§ TASK OBJECTIVE
In the entries that follow, how many lines contain the word "README"? Answer with the number only.

§ RECORDS SHOWN
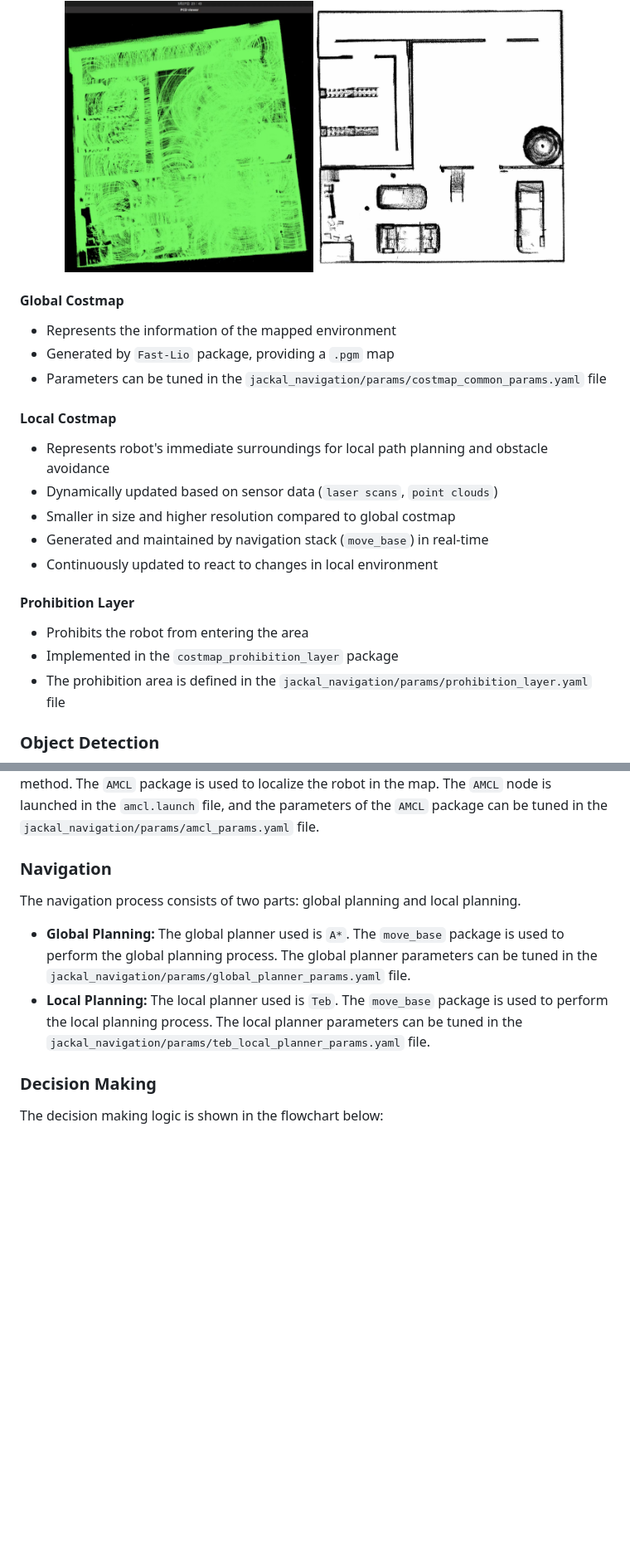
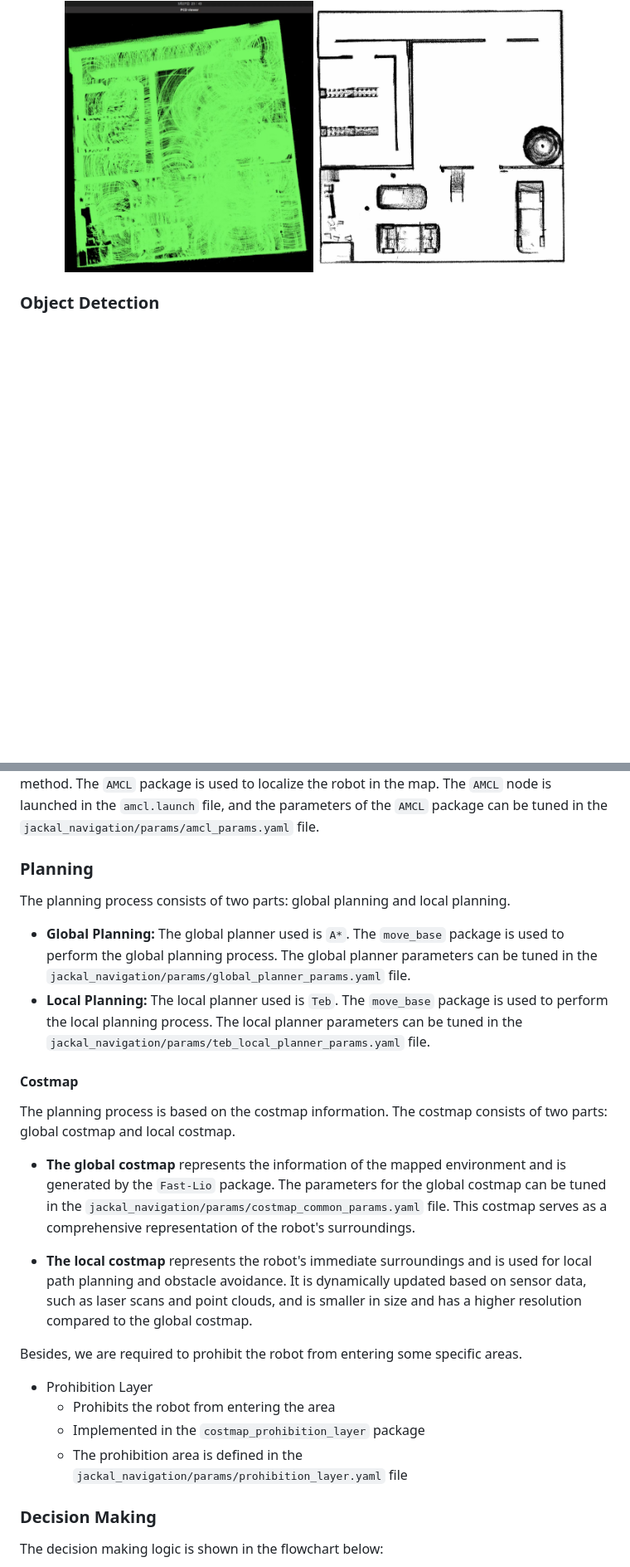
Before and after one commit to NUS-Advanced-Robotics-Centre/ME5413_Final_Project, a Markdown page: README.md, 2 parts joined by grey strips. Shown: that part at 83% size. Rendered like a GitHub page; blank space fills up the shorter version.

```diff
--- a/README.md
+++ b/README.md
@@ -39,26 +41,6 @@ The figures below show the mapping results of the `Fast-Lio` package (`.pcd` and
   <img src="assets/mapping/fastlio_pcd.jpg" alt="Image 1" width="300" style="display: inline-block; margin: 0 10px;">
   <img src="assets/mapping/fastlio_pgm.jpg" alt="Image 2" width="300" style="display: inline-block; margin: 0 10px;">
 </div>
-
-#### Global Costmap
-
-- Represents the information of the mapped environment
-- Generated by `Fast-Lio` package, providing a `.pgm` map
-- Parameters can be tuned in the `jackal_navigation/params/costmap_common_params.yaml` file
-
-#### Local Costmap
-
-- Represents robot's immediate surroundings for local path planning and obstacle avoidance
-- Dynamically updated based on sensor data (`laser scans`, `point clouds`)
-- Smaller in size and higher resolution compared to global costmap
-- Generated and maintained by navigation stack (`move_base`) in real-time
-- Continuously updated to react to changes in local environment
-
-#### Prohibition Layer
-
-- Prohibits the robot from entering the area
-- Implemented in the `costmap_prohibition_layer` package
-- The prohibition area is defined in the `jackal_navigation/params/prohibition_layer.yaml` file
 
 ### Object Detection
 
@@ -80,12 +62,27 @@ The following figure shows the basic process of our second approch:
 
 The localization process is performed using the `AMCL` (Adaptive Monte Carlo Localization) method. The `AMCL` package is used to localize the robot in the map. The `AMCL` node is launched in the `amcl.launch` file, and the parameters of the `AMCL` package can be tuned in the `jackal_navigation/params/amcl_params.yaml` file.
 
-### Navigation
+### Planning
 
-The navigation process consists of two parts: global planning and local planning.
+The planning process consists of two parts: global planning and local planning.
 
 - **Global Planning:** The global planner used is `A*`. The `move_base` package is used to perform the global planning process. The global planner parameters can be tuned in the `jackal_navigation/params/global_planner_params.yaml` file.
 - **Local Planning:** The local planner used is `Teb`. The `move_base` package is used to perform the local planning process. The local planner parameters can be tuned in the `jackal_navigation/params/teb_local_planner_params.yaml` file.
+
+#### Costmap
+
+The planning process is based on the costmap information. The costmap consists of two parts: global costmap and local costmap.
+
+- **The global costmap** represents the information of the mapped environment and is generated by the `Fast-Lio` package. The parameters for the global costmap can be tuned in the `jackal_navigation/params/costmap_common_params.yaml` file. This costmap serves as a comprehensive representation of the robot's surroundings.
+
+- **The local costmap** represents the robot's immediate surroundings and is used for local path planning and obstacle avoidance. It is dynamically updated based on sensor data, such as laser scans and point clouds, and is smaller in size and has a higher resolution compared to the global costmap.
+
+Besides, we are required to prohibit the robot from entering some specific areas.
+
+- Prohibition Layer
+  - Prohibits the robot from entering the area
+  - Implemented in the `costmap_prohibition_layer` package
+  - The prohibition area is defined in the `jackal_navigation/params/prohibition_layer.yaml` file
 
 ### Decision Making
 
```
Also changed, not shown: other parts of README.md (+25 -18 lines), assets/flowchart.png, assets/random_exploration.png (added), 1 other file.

§ REPLY TO THE EXERCISE
4